Should You Wait a Certain Length of Time Prior to Driving If You Have Smoked Marijuana?
Although there are many different opinions about how long you should wait after smoking marijuana to drive, some believe those under the influence of marijuana are actually more careful drivers. The bulk of the data on the issue does not necessarily prove that legalizing marijuana worsens road safety in any measurable way, and it is possible that police are simply testing for THC more in the states which have legalized the drug. This increased level of testing could be finding drivers who were missed in previous years, although it is also entirely possible that those with detectable levels of THC in their blood were not impaired at the time of a crash. Generally speaking, it seems to make sense to wait at least until the next day before you get behind the wheel, even after smoking a small amount of marijuana.
Is Driving While High Still a DUI?
DUI is driving under the influence, therefore can encompass driving under the influence of alcohol, drugs, or a combination. It can be much more difficult to prove a driver is under the influence of drugs than alcohol. Police officers typically do not test for drugs if the driver has a high enough BAC since there is already sufficient evidence for a DUI charge. It is important to note that in the state of Colorado, you could also be charged with child abuse if children are present in the vehicle and you are found to have marijuana in your system.
Studies Involving Driving and Cannabis Use
There are definitely mixed messages from different studies on marijuana use and driving. While some studies have shown drivers with THC in their blood were twice as likely to be responsible for a deadly crash than drivers who had not used drugs or alcohol, a large NHTSA study found no significant increased crash risk traceable to marijuana after controlling for age, gender, race, and presence of alcohol. A 2015 study published in the Journal of Drug and Alcohol Dependence, found that in driving simulators, those who were high were much less likely to weave in and out of their lane or to exceed the speed limit than those who were drunk.
What to Do if You are Pulled Over After Smoking Marijuana
If you are stopped after you have been smoking marijuana, you should not talk to the police other than providing your driver’s license and registration.

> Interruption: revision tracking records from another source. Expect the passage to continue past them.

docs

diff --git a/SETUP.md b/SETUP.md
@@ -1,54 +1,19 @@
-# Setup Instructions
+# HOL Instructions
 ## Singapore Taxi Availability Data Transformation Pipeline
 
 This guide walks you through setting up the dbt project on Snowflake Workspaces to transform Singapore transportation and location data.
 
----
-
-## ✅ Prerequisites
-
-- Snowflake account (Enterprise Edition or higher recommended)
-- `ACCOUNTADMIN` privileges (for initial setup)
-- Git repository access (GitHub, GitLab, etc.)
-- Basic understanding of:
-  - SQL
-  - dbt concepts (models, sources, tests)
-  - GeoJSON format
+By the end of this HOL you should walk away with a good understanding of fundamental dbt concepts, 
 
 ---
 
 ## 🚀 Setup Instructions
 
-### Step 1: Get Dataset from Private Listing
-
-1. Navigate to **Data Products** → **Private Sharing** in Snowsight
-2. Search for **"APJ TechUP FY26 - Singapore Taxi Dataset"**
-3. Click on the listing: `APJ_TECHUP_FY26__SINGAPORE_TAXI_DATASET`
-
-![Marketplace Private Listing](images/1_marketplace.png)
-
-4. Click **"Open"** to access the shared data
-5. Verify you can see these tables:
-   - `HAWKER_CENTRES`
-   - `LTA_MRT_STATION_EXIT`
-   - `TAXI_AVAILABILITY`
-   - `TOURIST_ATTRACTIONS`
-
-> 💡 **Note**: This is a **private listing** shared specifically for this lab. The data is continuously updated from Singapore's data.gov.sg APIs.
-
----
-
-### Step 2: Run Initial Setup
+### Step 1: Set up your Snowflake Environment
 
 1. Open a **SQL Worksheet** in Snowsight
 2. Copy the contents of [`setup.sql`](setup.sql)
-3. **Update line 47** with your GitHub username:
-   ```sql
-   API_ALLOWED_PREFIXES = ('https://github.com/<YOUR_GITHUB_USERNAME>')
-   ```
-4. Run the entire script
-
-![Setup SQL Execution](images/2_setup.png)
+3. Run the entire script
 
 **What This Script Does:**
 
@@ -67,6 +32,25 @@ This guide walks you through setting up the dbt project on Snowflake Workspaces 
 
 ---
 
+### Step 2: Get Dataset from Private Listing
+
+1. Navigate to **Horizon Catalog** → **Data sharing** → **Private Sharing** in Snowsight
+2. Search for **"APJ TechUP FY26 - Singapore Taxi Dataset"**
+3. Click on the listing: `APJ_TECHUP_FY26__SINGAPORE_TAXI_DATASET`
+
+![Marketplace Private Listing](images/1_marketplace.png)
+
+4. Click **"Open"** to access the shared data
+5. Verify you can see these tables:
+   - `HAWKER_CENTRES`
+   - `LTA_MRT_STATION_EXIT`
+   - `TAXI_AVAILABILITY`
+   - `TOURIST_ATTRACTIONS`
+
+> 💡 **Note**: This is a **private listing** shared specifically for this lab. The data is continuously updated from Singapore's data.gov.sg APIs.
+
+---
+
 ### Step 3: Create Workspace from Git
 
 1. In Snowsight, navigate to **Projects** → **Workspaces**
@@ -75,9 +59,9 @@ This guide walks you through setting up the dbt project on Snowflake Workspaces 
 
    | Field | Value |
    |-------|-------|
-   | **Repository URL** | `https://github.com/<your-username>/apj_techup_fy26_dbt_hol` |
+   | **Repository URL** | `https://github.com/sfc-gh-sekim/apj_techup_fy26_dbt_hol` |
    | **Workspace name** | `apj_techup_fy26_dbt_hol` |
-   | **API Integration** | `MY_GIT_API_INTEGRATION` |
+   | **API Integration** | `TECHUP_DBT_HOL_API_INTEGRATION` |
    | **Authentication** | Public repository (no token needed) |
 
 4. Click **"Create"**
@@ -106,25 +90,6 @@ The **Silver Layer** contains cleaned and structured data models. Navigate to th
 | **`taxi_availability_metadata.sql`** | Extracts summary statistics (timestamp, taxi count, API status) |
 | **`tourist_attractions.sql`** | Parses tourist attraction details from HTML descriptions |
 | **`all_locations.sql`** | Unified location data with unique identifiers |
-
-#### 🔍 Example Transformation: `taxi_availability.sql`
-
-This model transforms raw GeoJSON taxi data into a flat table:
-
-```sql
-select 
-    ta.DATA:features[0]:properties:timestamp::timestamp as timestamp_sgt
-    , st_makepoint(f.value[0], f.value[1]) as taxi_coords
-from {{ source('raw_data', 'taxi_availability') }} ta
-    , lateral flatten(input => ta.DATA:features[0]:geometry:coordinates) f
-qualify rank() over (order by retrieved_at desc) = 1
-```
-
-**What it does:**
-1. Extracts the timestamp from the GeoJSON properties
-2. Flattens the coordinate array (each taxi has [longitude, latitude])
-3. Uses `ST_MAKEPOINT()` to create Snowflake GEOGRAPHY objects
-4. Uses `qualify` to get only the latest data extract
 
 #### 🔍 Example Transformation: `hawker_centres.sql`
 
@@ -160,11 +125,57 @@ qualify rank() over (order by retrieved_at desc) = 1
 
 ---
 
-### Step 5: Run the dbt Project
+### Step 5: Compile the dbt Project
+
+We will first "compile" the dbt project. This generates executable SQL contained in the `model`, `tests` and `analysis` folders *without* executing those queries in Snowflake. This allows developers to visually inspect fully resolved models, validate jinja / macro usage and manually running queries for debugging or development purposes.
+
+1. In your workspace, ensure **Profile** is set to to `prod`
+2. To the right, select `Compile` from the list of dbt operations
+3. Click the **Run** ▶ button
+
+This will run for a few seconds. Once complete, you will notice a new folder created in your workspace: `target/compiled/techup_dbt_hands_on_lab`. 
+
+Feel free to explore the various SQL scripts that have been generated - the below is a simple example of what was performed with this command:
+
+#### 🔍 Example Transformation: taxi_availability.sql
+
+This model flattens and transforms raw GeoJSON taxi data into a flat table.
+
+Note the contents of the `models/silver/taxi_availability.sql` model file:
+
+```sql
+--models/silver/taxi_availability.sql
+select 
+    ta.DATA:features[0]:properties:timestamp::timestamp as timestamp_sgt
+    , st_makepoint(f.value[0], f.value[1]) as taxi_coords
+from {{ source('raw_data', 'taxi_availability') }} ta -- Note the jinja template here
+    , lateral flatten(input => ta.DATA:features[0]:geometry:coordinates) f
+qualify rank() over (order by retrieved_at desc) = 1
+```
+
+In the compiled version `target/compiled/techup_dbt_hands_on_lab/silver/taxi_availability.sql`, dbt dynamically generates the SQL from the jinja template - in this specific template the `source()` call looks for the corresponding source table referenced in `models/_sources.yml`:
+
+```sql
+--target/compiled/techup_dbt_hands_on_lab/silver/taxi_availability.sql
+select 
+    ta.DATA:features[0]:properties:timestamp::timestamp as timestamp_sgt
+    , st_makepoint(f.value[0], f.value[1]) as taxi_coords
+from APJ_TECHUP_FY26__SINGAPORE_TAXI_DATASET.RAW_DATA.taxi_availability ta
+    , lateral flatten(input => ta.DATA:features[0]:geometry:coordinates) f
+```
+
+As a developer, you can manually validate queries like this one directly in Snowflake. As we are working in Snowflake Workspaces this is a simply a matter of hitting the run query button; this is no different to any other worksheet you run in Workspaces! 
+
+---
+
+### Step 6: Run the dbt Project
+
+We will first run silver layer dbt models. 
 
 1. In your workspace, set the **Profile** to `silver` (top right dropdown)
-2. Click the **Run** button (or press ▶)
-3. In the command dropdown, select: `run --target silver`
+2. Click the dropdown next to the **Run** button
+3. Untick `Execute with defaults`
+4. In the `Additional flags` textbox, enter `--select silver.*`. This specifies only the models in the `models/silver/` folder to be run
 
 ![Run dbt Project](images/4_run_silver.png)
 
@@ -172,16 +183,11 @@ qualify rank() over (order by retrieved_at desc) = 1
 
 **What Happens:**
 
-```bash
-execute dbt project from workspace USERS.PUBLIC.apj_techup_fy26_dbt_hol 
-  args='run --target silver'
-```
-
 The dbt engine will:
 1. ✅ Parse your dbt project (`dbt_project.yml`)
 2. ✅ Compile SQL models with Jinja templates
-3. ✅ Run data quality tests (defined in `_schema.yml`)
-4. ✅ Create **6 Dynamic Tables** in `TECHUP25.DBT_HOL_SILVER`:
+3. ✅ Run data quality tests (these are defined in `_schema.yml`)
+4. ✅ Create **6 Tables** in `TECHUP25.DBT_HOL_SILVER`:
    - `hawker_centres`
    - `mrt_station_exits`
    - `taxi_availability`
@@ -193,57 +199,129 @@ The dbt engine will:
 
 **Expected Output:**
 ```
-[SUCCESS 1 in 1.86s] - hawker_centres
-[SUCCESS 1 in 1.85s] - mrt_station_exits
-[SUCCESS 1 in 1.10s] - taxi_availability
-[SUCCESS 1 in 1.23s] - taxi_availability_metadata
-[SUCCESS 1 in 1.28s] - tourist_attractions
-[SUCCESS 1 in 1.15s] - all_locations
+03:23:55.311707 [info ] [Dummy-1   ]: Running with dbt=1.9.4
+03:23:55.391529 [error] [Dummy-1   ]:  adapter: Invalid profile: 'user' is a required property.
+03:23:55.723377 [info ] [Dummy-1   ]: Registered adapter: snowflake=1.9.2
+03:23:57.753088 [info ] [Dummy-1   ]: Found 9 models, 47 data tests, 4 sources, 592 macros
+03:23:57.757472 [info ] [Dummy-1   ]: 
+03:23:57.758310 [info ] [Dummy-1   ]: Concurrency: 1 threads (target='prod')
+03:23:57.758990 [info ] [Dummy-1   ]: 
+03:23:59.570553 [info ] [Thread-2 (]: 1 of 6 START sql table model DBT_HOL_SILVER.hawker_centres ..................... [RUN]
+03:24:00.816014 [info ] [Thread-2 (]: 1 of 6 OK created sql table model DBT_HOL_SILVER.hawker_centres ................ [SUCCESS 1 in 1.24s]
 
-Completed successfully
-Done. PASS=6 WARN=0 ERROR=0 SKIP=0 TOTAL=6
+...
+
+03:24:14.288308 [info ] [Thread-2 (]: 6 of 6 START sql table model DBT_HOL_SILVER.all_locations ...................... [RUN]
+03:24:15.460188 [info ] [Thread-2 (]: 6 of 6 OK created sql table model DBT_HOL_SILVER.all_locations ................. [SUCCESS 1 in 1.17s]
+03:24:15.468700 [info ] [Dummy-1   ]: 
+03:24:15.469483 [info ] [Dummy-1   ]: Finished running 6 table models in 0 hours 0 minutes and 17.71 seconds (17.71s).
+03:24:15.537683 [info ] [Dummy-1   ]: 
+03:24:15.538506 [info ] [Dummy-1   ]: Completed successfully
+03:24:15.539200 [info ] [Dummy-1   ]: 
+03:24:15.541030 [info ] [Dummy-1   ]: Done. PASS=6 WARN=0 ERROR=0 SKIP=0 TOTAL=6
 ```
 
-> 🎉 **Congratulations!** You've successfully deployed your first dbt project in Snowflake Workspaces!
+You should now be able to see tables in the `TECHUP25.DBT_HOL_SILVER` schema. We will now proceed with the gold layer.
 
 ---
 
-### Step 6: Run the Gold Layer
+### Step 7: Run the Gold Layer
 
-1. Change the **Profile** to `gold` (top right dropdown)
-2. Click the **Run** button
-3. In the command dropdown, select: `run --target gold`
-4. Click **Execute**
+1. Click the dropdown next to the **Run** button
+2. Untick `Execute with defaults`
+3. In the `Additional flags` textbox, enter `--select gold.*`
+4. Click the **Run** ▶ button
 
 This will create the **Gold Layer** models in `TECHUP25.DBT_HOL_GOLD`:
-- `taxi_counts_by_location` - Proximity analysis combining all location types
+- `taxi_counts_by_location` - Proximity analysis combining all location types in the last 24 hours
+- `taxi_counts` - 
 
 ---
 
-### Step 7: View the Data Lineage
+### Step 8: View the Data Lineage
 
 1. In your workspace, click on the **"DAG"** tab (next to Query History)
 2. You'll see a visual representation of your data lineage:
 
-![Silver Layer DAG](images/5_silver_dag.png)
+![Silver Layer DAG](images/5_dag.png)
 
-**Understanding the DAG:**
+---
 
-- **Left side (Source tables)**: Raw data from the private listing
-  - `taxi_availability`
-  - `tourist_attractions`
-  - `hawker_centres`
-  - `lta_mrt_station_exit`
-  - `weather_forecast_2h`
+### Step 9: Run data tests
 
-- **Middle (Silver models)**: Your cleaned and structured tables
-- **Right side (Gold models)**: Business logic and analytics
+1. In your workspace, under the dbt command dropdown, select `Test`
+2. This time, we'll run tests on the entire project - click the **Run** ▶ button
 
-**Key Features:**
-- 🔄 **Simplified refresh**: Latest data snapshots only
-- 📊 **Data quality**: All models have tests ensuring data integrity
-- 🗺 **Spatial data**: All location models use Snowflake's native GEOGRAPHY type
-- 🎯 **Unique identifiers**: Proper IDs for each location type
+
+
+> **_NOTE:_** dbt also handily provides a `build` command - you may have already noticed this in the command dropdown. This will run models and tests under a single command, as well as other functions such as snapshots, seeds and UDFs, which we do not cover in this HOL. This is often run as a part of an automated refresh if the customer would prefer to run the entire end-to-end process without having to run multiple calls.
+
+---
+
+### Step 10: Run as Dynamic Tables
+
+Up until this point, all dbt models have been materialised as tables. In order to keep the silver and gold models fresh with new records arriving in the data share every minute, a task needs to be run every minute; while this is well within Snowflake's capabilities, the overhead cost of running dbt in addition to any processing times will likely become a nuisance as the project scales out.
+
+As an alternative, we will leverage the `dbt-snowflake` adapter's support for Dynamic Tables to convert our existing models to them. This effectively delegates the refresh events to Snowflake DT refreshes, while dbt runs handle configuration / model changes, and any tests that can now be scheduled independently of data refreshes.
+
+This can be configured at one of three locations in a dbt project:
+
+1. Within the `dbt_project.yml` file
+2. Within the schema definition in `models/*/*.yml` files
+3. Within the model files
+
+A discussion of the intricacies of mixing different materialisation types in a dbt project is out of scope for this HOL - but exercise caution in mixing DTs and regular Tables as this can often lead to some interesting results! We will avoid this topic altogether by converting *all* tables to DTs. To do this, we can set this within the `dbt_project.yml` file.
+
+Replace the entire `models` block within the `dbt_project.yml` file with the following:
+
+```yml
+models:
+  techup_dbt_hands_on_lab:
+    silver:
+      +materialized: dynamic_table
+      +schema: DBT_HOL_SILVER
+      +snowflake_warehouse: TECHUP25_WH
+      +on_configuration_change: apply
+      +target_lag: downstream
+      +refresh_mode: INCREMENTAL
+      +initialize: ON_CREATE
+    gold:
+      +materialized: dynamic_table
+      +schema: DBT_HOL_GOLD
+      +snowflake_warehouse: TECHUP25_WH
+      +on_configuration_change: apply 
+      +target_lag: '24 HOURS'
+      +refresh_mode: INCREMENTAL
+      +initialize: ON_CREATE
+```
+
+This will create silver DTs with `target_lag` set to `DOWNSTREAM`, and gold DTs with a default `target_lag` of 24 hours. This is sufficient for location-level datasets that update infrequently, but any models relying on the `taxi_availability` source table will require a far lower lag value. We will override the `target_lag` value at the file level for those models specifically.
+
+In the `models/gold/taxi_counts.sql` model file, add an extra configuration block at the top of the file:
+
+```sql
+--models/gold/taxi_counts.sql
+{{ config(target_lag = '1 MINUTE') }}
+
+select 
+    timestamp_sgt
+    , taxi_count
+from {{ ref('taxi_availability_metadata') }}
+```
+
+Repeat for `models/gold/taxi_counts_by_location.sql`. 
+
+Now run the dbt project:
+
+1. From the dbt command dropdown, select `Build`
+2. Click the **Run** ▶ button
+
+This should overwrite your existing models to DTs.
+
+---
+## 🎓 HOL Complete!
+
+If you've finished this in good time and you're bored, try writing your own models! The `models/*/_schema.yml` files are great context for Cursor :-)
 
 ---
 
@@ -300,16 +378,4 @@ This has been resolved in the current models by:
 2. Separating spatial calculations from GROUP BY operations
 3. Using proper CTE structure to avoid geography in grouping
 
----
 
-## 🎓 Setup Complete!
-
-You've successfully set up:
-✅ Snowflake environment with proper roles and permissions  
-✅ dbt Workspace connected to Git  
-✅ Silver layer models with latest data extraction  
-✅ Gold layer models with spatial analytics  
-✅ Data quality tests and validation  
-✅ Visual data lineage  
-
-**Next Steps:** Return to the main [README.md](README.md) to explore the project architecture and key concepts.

You are within your rights to refuse field sobriety tests, and there are no penalties for doing so. However, refusing a blood test could result in your driving privileges being revoked. Further, if you refuse a blood test in the state of Colorado, you could be considered a high-risk driver, leading to administrative consequences such as a mandatory ignition interlock and criminal penalties. Avoiding a marijuana DUI is your best bet, and you can do so by always having a designated driver, or by taking a taxi or a rideshare such as Lyft or Uber. By knowing the risks and the consequences of drugged driving ahead of time, you can avoid a Colorado DUI.
What to Do If You Receive a DUI After Smoking Marijuana
If you are charged with DUI after smoking marijuana, it is imperative that you contact an attorney as soon as possible. You need someone in your corner who will ensure your rights are protected throughout the process and who understands what you have at stake. An experienced DUI attorney will guide you through the process, making sure you understand all your options and help you achieve the best outcome possible.
Author Bio: Dianne Sawaya is a personal injury lawyer and founder of The Law Offices of Dianne Sawaya. Dianne founded her law firm in 2005 in order to bring a more personal approach to the law for her personal injury clients.